The cow-pox, a peculiar symptom of which is to cause tumefaction of the arm11, cured, after it broke out, a swollen half-paralyzed arm.12
The fever accompanying cow-pox, which occurs at the time of the production of the red areola, cured homopathically intermittent fever in two individuals, as the younger Hardege13 reports, confirming what J. Hunter14 had already observed, that two fevers (similar diseases) cannot co-exist in the same body.
The measles bear a strong resemblance in the character of its fever and cough to the whooping-cough, and hence it was that Bosquillon15 noticed, in an epidemic where both these affections prevailed, that many children who then took measles remained free from whooping-cough during that epidemic. They would all have been protected from, and rendered incapable of being infected by, the whooping-cough in that and all subsequent epidemics, by the measles, if the whooping-cough were not a disease that has only a partial similarity to the measles, that is to say, if it had also a cutaneous eruption similar to what the latter possesses. As it is, however, the measles can but preserve a large number from whooping-cough homopathically, and that only in the epidemic prevailing at the time.
If, however, the measles come in contact with a disease resembling it in its chief symptom, the eruption, it can indisputably remove, and effect a homopathic cure of the latter. Thus a chronic herpetic eruption was entirely and permanently (homopathically) cured 16 by the breaking out of the measles, as Kortum17 observed. An excessively burning miliary rash on the face, neck, and arms, that had lasted six years, and was aggravated by every change of weather, on the invasion of measles assumed the form of a swelling of the surface of the skin; after the measles had run its course the exanthema was cured, and returned no more.18

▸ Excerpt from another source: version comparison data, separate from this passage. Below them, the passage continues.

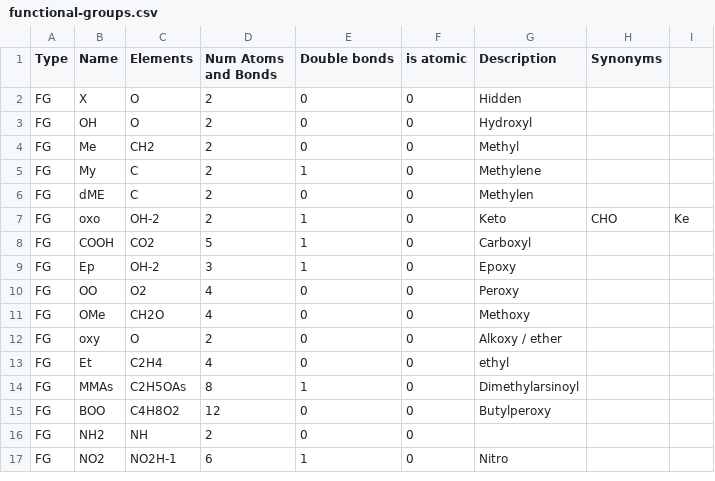
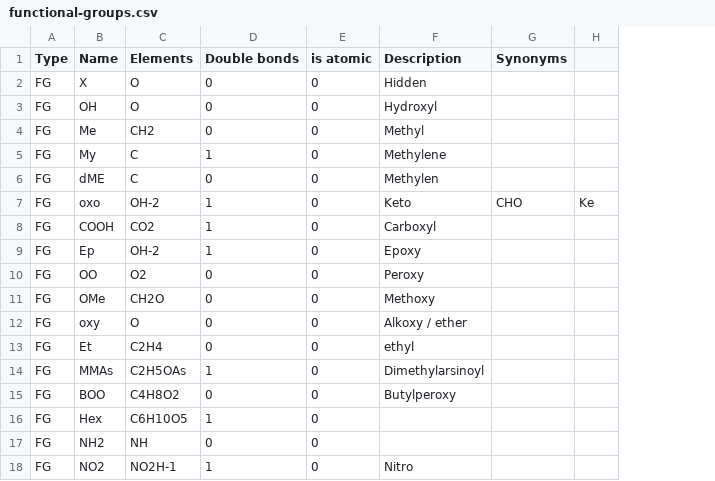
Before and after one commit to lifs-tools/pygoslin, a CSV file: pygoslin/data/goslin/functional-groups.csv, drawn as a sheet; only a part is shown; removed rows and columns are numbered as before the commit, all else as after; the diff names each change by its address in the sheet, - before the commit and + after, or states it on an @@ line.

```diff
--- a/pygoslin/data/goslin/functional-groups.csv
+++ b/pygoslin/data/goslin/functional-groups.csv
-column D (Num Atoms and Bonds), rows 2-17: 2 | 2 | 2 | 2 | 2 | 2 | 5 | 3 | 4 | 4 | 2 | 4 | 8 | 12 | 2 | 6
+row 16: FG | Hex | C6H10O5 | 1 | 0
```
Also changed, not shown: pygoslin/data/goslin/lipid-list.csv, 2 other files.
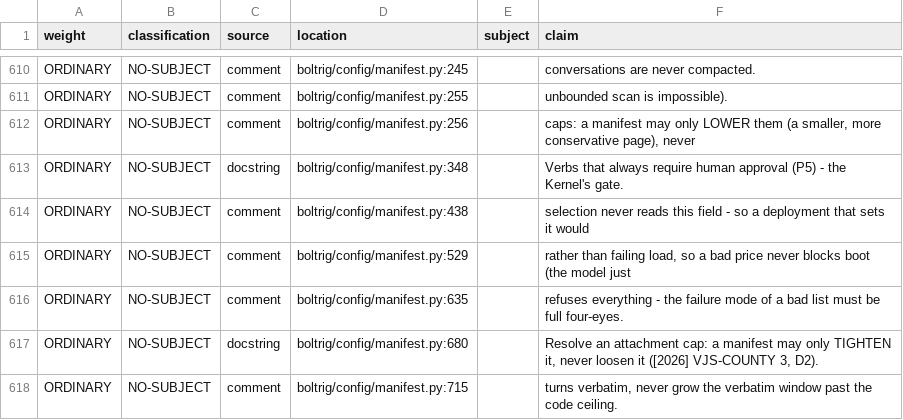
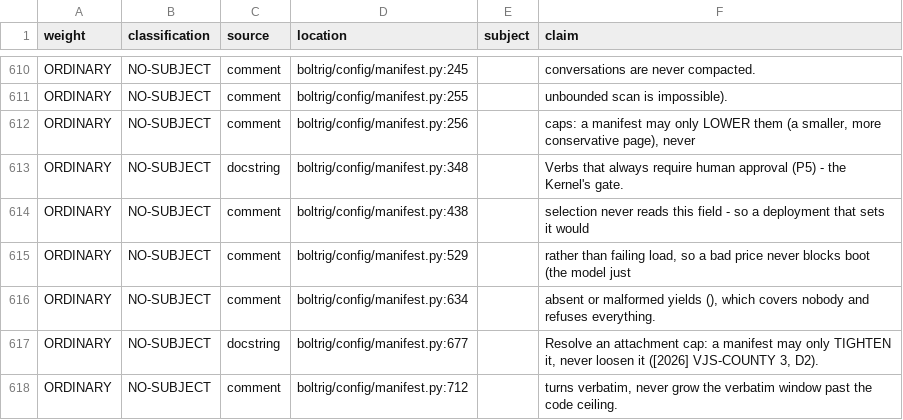
Before and after one commit to wlilley93/boltrig, a TSV file: docs/claim-inventory.tsv, drawn as a sheet; only a part is shown, gaps mark what is left out; the diff covers the shown part only.

```diff
--- a/docs/claim-inventory.tsv
+++ b/docs/claim-inventory.tsv
@@ -615,4 +615,4 @@ ORDINARY	NO-SUBJECT	comment	boltrig/config/manifest.py:438		selection never read
 ORDINARY	NO-SUBJECT	comment	boltrig/config/manifest.py:529		rather than failing load, so a bad price never blocks boot (the model just
-ORDINARY	NO-SUBJECT	comment	boltrig/config/manifest.py:635		refuses everything - the failure mode of a bad list must be full four-eyes.
-ORDINARY	NO-SUBJECT	docstring	boltrig/config/manifest.py:680		Resolve an attachment cap: a manifest may only TIGHTEN it, never loosen it ([2026] VJS-COUNTY 3, D2).
-ORDINARY	NO-SUBJECT	comment	boltrig/config/manifest.py:715		turns verbatim, never grow the verbatim window past the code ceiling.
+ORDINARY	NO-SUBJECT	comment	boltrig/config/manifest.py:634		absent or malformed yields (), which covers nobody and refuses everything.
+ORDINARY	NO-SUBJECT	docstring	boltrig/config/manifest.py:677		Resolve an attachment cap: a manifest may only TIGHTEN it, never loosen it ([2026] VJS-COUNTY 3, D2).
+ORDINARY	NO-SUBJECT	comment	boltrig/config/manifest.py:712		turns verbatim, never grow the verbatim window past the code ceiling.
```
Also changed, not shown: 1 added row, 2 removed rows and 27 edited cells elsewhere in this file, 7 other files.
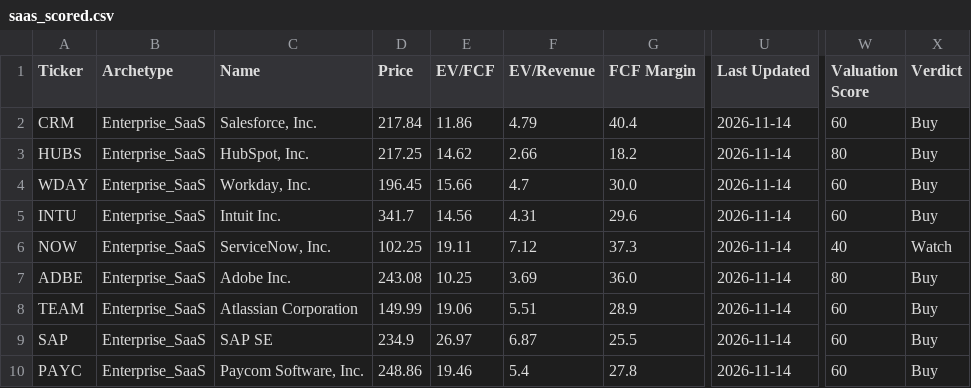
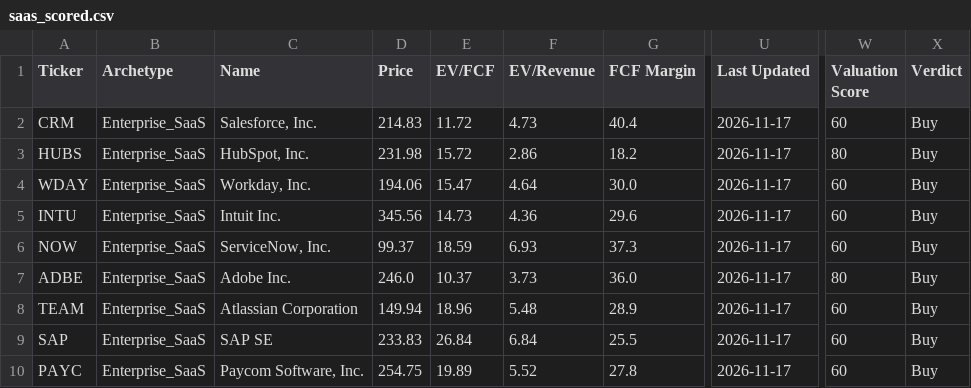
Before and after one commit to NersesArslan/Stockify, a CSV file: data/saas_scored.csv, drawn as a sheet; only a part is shown, gaps mark what is left out; the diff covers the shown part only; the diff names each change by its address in the sheet, - before the commit and + after, or states it on an @@ line.

```diff
--- a/data/saas_scored.csv
+++ b/data/saas_scored.csv
-D2 (Price): 217.84
+D2 (Price): 214.83
-E2 (EV/FCF): 11.86
+E2 (EV/FCF): 11.72
-F2 (EV/Revenue): 4.79
+F2 (EV/Revenue): 4.73
-U2:U10 (Last Updated): 2026-11-14
+U2:U10 (Last Updated): 2026-11-17
-D3 (Price): 217.25
+D3 (Price): 231.98
-E3 (EV/FCF): 14.62
+E3 (EV/FCF): 15.72
-F3 (EV/Revenue): 2.66
+F3 (EV/Revenue): 2.86
-D4 (Price): 196.45
+D4 (Price): 194.06
-E4 (EV/FCF): 15.66
+E4 (EV/FCF): 15.47
-F4 (EV/Revenue): 4.7
+F4 (EV/Revenue): 4.64
-D5 (Price): 341.7
+D5 (Price): 345.56
-E5 (EV/FCF): 14.56
+E5 (EV/FCF): 14.73
-F5 (EV/Revenue): 4.31
+F5 (EV/Revenue): 4.36
-D6 (Price): 102.25
+D6 (Price): 99.37
-E6 (EV/FCF): 19.11
+E6 (EV/FCF): 18.59
-F6 (EV/Revenue): 7.12
+F6 (EV/Revenue): 6.93
-W6 (Valuation Score): 40
+W6 (Valuation Score): 60
-X6 (Verdict): Watch
+X6 (Verdict): Buy
-D7 (Price): 243.08
+D7 (Price): 246.0
-E7 (EV/FCF): 10.25
+E7 (EV/FCF): 10.37
-F7 (EV/Revenue): 3.69
+F7 (EV/Revenue): 3.73
-D8 (Price): 149.99
+D8 (Price): 149.94
-E8 (EV/FCF): 19.06
+E8 (EV/FCF): 18.96
-F8 (EV/Revenue): 5.51
+F8 (EV/Revenue): 5.48
-D9 (Price): 234.9
+D9 (Price): 233.83
-E9 (EV/FCF): 26.97
+E9 (EV/FCF): 26.84
-F9 (EV/Revenue): 6.87
+F9 (EV/Revenue): 6.84
-D10 (Price): 248.86
+D10 (Price): 254.75
-E10 (EV/FCF): 19.46
+E10 (EV/FCF): 19.89
-F10 (EV/Revenue): 5.4
+F10 (EV/Revenue): 5.52
```
Also changed, not shown: 54 edited cells elsewhere in this file, data/cloud.csv, data/cloud_scored.csv, 6 other files.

de linoculation, p.189.
2 Heilkunde fur Mutter, p.384.
3 Interpres clinicus, p.293.
4 Neue Heilart der Kinderpocken. Ulm, 1769, p.68; and Specim., obs. No. 18.
5 Op. cit.
6 Nov. Act. Nat. cur., vol, I, obs. 22.
7 Nachricht Von dem Krankeninstitut zu Erlangen, 1783.
8 A new footnote is added here in the Sixth Edition, as follows:
This seems to be the reason for this beneficial remarkable fact namely that since the general distribution of Janners Cow-pox vaccination, human small-pox never again appeared as epidemically or virulently as 40-45 years before when one city visited lost at least one-half and often three-quarters of its children by death of this miserable pestilence.
9 Willian, Ueber die Kuhpockenimpfung, aus dem Engl., mit Zusatzen G.P. Muhry, Gottingen, 1808.
10 Especially Clavier, Hurel and Desmormeaux, in the Bulletin des sciencs medicales, publie par les membres de l Eure, 1808, also in the Journal de medicine continue, vol. xv, p.206.
11 Balhorn, in Hufelands Journal, 10, ii.
12 Stevenson, in Duncans Annals of Medicine, lustr. 2, vol. I, pt. 2, No. 9.
13 In Hufelands Journal, xxiii.
14 On the Veneral Disease, p.4.
15 Cullens Elements of Practical Medicine, pt. 2, I, 3, ch. vii.
16 Or at least that symptom was removed.
17 In Hufelands Journal, xx, 3, p.50.
18 Rau, Ueber d. Werth des hom.Heilv., Heidelb., 1824, p.85.